The Austrian government has unveiled a sweeping overhaul of the country’s century-old “Islam Law” that governs the legal status of Austria’s Muslim community.
The proposed revisions—which are aimed at cracking down on Islamic extremism in Austria—would regulate the training and hiring of Muslim clerics, prohibit the foreign funding of mosques, and establish an official German-language version of the Koran, among other changes.
The government says the modifications would give Muslims legal parity with other religious groups in Austria. But the leaders of Austria’s Muslim community counter that the contemplated new law amounts to “institutionalized Islamophobia.” Continue reading
BERLIN (Own report) – In the few months leading up to the one-hundredth anniversary of the beginning of World War I, a new debate, over who was responsible for starting the war, is gaining momentum in Germany.
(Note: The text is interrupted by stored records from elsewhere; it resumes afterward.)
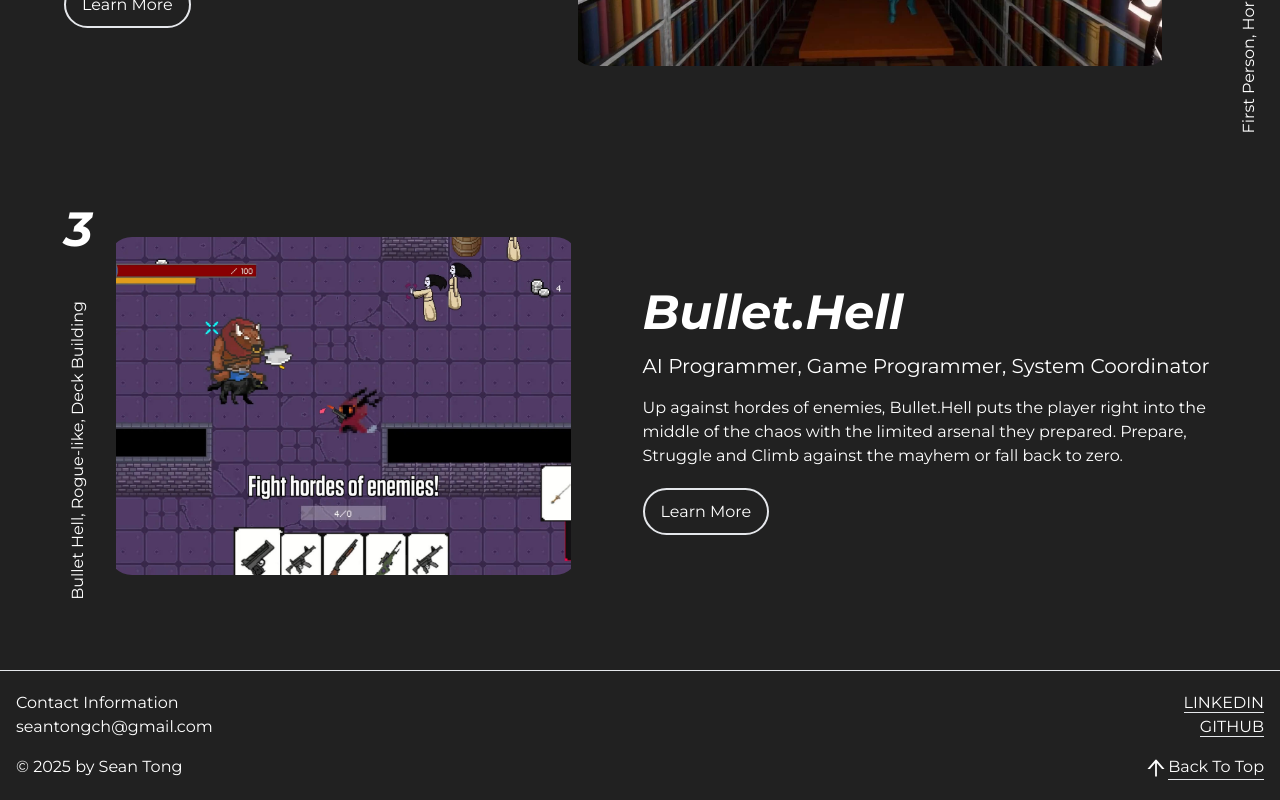
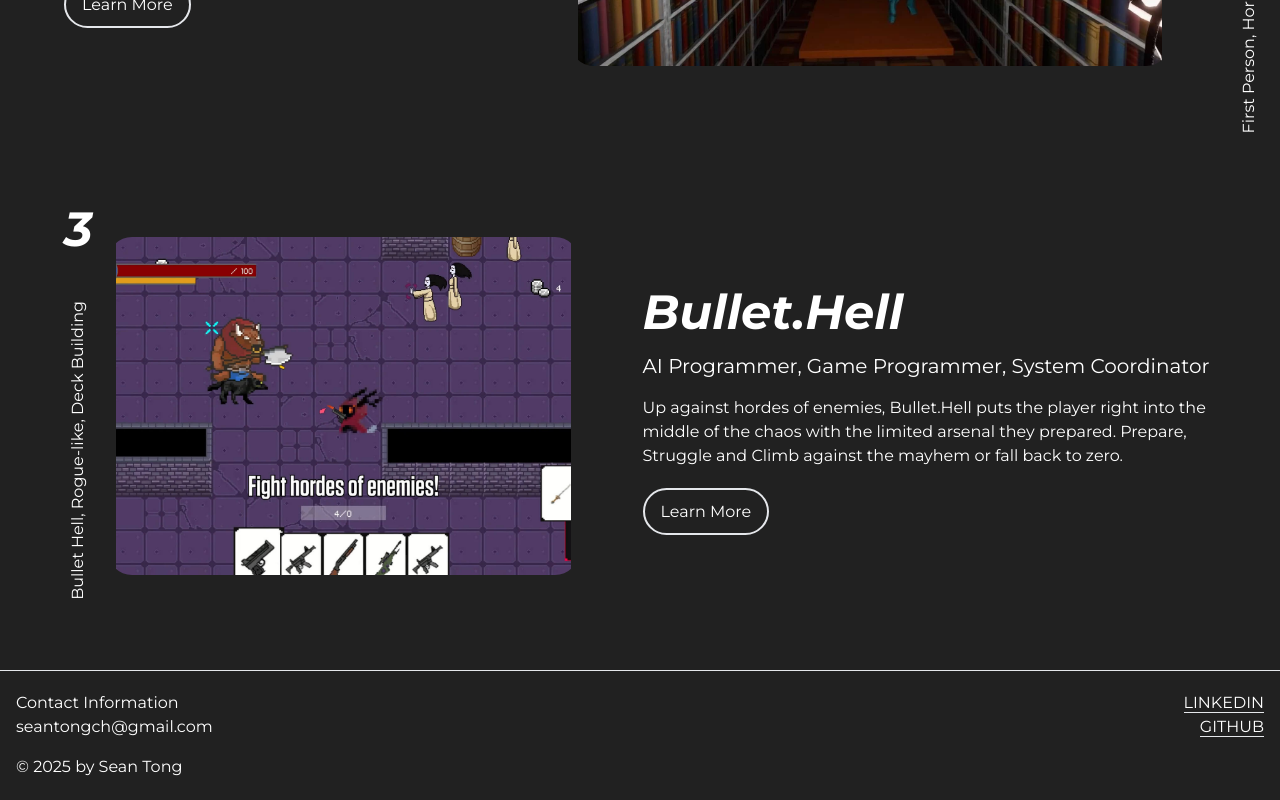
Before and after one commit to Snippin/Portfolio, a Next.js app: page / in a window 1280 px wide. Shown: the part 1253-2053 px from the top of the page. Built offline with nearby package versions, Linux system fonts and the light colour scheme.

Commit message:
feature : Create `ScrollToTop` component

```diff
--- a/src/components/Footer.jsx
+++ b/src/components/Footer.jsx
@@ -1,57 +1,56 @@
 "use client";
 
 import Link from "next/link";
-import { AiOutlineArrowUp } from "react-icons/ai";
 
-const Footer = () =>
-{
+const Footer = () => {
   return (
-    <footer className="border-t mx-auto my-5 pt-5
-    sm:flex sm:flex-wrap">
-      <div className=" px-4 justify-items-center
-      sm:justify-items-start sm:w-1/2">
+    <footer
+      className="border-t mx-auto my-5 pt-5
+    sm:flex sm:flex-wrap"
+    >
+      <div
+        className=" px-4 justify-items-center
+      sm:justify-items-start sm:w-1/2"
+      >
         <p>Contact Information</p>
         <p>seantongch@gmail.com</p>
       </div>
 
-      <div className="px-4 mt-4 justify-items-center
-        sm:px-0 sm:pr-4 sm:mt-0 sm:justify-items-end sm:w-1/2">
+      <div
+        className="px-4 mt-4 justify-items-center
+        sm:px-0 sm:pr-4 sm:mt-0 sm:justify-items-end sm:w-1/2"
+      >
         <div>
-          <Link href="http://linkedin.com/in/sean-tong-ch/" target="_blank"
+          <Link
+            href="http://linkedin.com/in/sean-tong-ch/"
+            target="_blank"
             className="cursor-pointer border-b
-              hover:border-primaryA30 hover:text-primaryA30">
+              hover:border-primaryA30 hover:text-primaryA30"
+          >
             LINKEDIN
           </Link>
         </div>
 
         <div>
-          <Link href="https://github.com/Snippin" target="_blank"
+          <Link
+            href="https://github.com/Snippin"
+            target="_blank"
             className="cursor-pointer border-b
-              hover:border-primaryA30 hover:text-primaryA30">
+              hover:border-primaryA30 hover:text-primaryA30"
+          >
             GITHUB
           </Link>
         </div>
       </div>
 
-      <div className="flex flex-col-reverse w-full mt-4 px-4 text-center
-      sm:text-left sm:flex-row sm:justify-between">
-        <p>
-          &copy; {new Date().getFullYear()} by Sean Tong
-        </p>
-
-        <div className="flex items-center justify-center mb-4 cursor-pointer
-        sm:mb-0"
-          onClick={() => window.scrollTo({ top: 0, behavior: "smooth" })}
-        >
-          <AiOutlineArrowUp size={24} />
-          <span className="border-b
-            hover:border-primaryA30 hover:text-primaryA30">
-            Back To Top
-          </span>
-        </div>
+      <div
+        className="flex flex-col-reverse w-full mt-4 px-4 text-center
+      sm:text-left sm:flex-row sm:justify-between"
+      >
+        <p>&copy; {new Date().getFullYear()} by Sean Tong</p>
       </div>
     </footer>
   );
-}
+};
 
 export default Footer;
--- /dev/null
+++ b/src/components/ScrollToTop.jsx
@@ -0,0 +1,49 @@
+"use client";
+
+import { useState, useEffect } from "react";
+import { usePathname } from "next/navigation";
+import { AiOutlineArrowUp } from "react-icons/ai";
+
+const ScrollToTop = () => {
+  const [showButton, SetShowButton] = useState(false);
+  const pathName = usePathname();
+
+  useEffect(() => {
+    SetShowButton(false);
+    window.scrollTo(0, 0);
+  }, [pathName]);
+
+  useEffect(() => {
+    const handleScroll = () => {
+      SetShowButton(window.scrollY > 300);
+    };
+
+    window.addEventListener("scroll", handleScroll);
+    handleScroll();
+
+    return () => window.removeEventListener("scroll", handleScroll);
+  }, []);
+
+  return (
+    <button
+      onClick={() => window.scrollTo({ top: 0, behavior: "smooth" })}
+      className={`fixed bottom-2 right-2 z-50
+        w-12 h-12 rounded-full
+        flex items-center justify-center
+        border border-primaryA30
+        bg-surfaceA0
+        hover:text-primaryA30 hover:border-primaryA30
+        transition-all duration-300
+        ${
+          showButton
+            ? "opacity-100 translate-y-0"
+            : "opacity-0 translate-y-10 pointer-events-none"
+        }`}
+      aria-label="Back to top"
+    >
+      <AiOutlineArrowUp size={24} />
+    </button>
+  );
+};
+
+export default ScrollToTop;
```
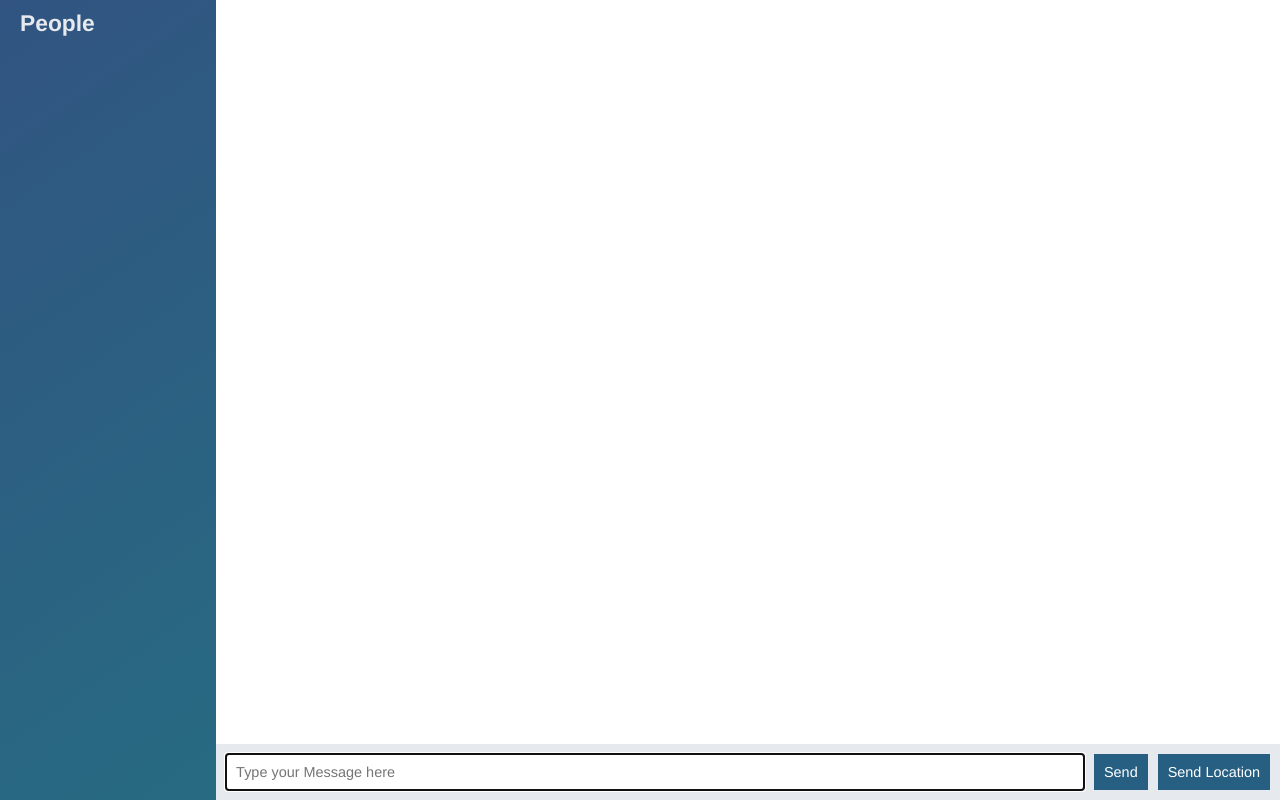
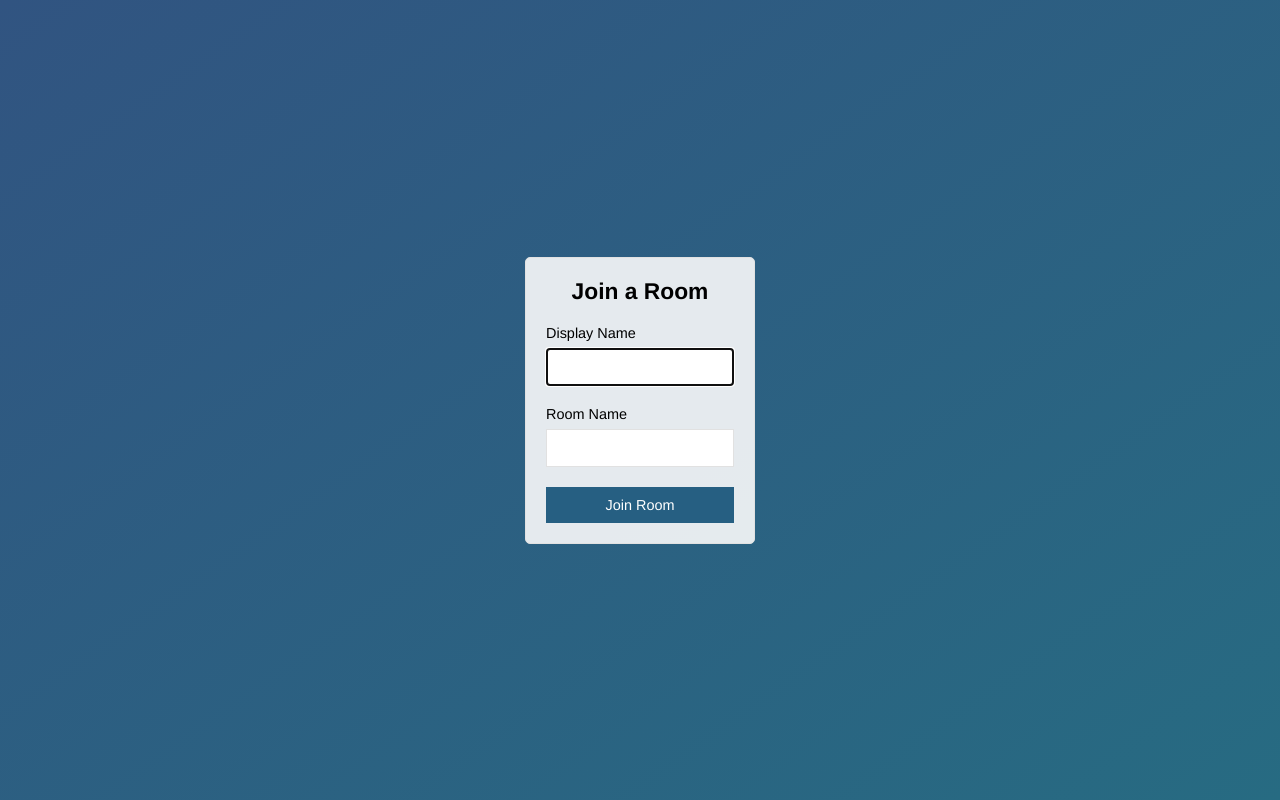
Before and after one commit to rbrishabh/chat-app, a website: page public/index.html in a window 1280 px wide. Drawn offline with nearby package versions, Linux system fonts and the light colour scheme; no server answers.

Commit message:
added join page for the chat app

```diff
--- a/public/index.html
+++ b/public/index.html
@@ -1,61 +1,34 @@
 <!DOCTYPE html>
 <html>
 <head>
-    <meta charset="utf-8">
+    <title>
+        Join | RB ChatApp
+    </title>
+    <meta name="viewport" content="width=device-width, user-scalable=no, initial-scale=1">
     <link rel="stylesheet" href="css/style.css">
 </head>
-<body class="chat">
+<body class="centered-form">
+<div class="centered-form__form">
+    <form action="/chat.html">
+        <div class="form-field">
+            <h3>Join a Room</h3>
+        </div>
+        <div class="form-field">
+            <label>Display Name</label>
+            <input type="text" name="name" autofocus>
+        </div>
+        <div class="form-field">
+            <label>Room Name</label>
+            <input type="text" name="room">
+        </div>
+        <div class="form-field">
+            <button>Join Room</button>
+        </div>
 
-<div class="chat__sidebar">
-    <h3>People</h3>
+
+
+    </form>
 </div>
 
-<div class="chat__main">
-
-        <ol class="chat__messages" id="messages"></ol>
-
-    <div class="chat__footer">
-        <form id="message-form">
-            <input type="text" name="message" placeholder="Type your Message here" autofocus autocomplete="off"/>
-            <button>Send</button>
-        </form>
-        <button id="location-button">Send Location</button>
-    </div>
-</div>
-
-<script id="message-template" type="text/template">
-<li class="message">
-
-    <div class="message__title">
-        <h4>{{from}}</h4>
-        <span>{{time}}</span>
-    </div>
-    <div class="message__body">
-        <p>{{text}}</p>
-
-    </div>
-</li>
-
-</script>
-
-<script id="location-message-template" type="text/template">
-    <li class="message">
-
-        <div class="message__title">
-            <h4>{{from}}</h4>
-            <span>{{time}}</span>
-        </div>
-        <div class="message__body">
-            <p>   <a href="{{url}}" target="_blank">My current location</a> </p>
-        </div>
-    </li>
-
-</script>
-
-<script src="/socket.io/socket.io.js"></script>
-<script src="/js/libs/jquery-3.2.1.min.js"></script>
-<script src="/js/libs/moment.js"></script>
-<script src="/js/libs/mustache.js"></script>
-<script src="/js/index.js"></script>
 </body>
 </html>
```
Also changed, not shown: public/chat.html (added, +63 -0 lines), public/js/chat.js (renamed from public/js/index.js).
As relevant publications – such as the bestseller, “The Sleepwalkers” by the historian Christopher Clark – show, “a shift in paradigm has taken place” in scholarship, according to a recent press article: “The German Empire was not ‘responsible’ for World War I.” The debate strongly contradicts the recognition that, even though Berlin did not bear it alone, it bore the primary responsibility for the bloody escalation of the 1914 July Crisis. This insight, which was derived particularly from the analyses of the historian Fritz Fischer in the 1960s, is now being massively contested. Historians are strongly criticizing remarks, such as those by Christopher Clark, who, working closely with government-affiliated academic institutions, is denying German responsibility for the war. According to Clark, “the Serbs” are supposedly a priori “the bad guys” of the pre war era, while he openly displays his preference for the Austro-Hungarian Empire. The denial of Germany’s main culpability for the war is “balm on the soul of educated social sectors, grown more self-confident” at a time when Berlin’s political power is again on the rise. Continue reading